» **Task details**
Copy the complete listing that follows, letter for letter.

─── Recorded information ───

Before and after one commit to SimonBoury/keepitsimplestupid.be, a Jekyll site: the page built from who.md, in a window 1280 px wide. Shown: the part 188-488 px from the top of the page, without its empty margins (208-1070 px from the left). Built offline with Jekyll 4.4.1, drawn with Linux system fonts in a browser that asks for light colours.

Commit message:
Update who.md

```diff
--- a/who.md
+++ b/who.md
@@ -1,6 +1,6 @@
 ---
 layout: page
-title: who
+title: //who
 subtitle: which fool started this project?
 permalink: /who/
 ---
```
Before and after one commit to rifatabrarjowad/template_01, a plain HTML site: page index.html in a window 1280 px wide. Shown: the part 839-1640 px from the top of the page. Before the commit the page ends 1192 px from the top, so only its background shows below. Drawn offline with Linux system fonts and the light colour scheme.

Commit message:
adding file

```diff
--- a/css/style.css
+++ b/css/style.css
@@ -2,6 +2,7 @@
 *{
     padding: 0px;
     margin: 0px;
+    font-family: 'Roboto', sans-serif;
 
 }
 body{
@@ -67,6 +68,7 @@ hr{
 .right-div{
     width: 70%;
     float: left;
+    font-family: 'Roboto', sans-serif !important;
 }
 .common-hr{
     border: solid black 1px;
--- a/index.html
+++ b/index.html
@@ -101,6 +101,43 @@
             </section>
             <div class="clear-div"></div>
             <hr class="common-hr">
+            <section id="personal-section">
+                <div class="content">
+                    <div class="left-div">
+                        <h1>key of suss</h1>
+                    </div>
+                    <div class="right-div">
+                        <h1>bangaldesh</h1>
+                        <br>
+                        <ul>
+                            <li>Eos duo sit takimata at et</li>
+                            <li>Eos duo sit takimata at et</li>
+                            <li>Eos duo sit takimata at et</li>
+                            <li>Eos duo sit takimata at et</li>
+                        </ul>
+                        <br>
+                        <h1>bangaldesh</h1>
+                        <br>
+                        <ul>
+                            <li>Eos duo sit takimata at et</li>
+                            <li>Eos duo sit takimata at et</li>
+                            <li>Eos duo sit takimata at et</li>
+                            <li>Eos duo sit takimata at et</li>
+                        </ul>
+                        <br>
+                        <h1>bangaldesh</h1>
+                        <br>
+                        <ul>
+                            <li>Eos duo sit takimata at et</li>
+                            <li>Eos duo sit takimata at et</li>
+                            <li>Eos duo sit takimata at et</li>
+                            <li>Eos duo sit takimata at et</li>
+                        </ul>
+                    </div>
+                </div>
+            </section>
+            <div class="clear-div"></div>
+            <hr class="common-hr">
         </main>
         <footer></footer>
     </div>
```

───

» **Result of this exercise**
Before and after one commit to SimonBoury/keepitsimplestupid.be, a Jekyll site: the page built from who.md, in a window 1280 px wide. Shown: the part 188-488 px from the top of the page, without its empty margins (208-1070 px from the left). Built offline with Jekyll 4.4.1, drawn with Linux system fonts in a browser that asks for light colours.

Commit message:
Update who.md

```diff
--- a/who.md
+++ b/who.md
@@ -1,6 +1,6 @@
 ---
 layout: page
-title: who
+title: //who
 subtitle: which fool started this project?
 permalink: /who/
 ---
```
Before and after one commit to rifatabrarjowad/template_01, a plain HTML site: page index.html in a window 1280 px wide. Shown: the part 839-1640 px from the top of the page. Before the commit the page ends 1192 px from the top, so only its background shows below. Drawn offline with Linux system fonts and the light colour scheme.

Commit message:
adding file

```diff
--- a/css/style.css
+++ b/css/style.css
@@ -2,6 +2,7 @@
 *{
     padding: 0px;
     margin: 0px;
+    font-family: 'Roboto', sans-serif;
 
 }
 body{
@@ -67,6 +68,7 @@ hr{
 .right-div{
     width: 70%;
     float: left;
+    font-family: 'Roboto', sans-serif !important;
 }
 .common-hr{
     border: solid black 1px;
--- a/index.html
+++ b/index.html
@@ -101,6 +101,43 @@
             </section>
             <div class="clear-div"></div>
             <hr class="common-hr">
+            <section id="personal-section">
+                <div class="content">
+                    <div class="left-div">
+                        <h1>key of suss</h1>
+                    </div>
+                    <div class="right-div">
+                        <h1>bangaldesh</h1>
+                        <br>
+                        <ul>
+                            <li>Eos duo sit takimata at et</li>
+                            <li>Eos duo sit takimata at et</li>
+                            <li>Eos duo sit takimata at et</li>
+                            <li>Eos duo sit takimata at et</li>
+                        </ul>
+                        <br>
+                        <h1>bangaldesh</h1>
+                        <br>
+                        <ul>
+                            <li>Eos duo sit takimata at et</li>
+                            <li>Eos duo sit takimata at et</li>
+                            <li>Eos duo sit takimata at et</li>
+                            <li>Eos duo sit takimata at et</li>
+                        </ul>
+                        <br>
+                        <h1>bangaldesh</h1>
+                        <br>
+                        <ul>
+                            <li>Eos duo sit takimata at et</li>
+                            <li>Eos duo sit takimata at et</li>
+                            <li>Eos duo sit takimata at et</li>
+                            <li>Eos duo sit takimata at et</li>
+                        </ul>
+                    </div>
+                </div>
+            </section>
+            <div class="clear-div"></div>
+            <hr class="common-hr">
         </main>
         <footer></footer>
     </div>
```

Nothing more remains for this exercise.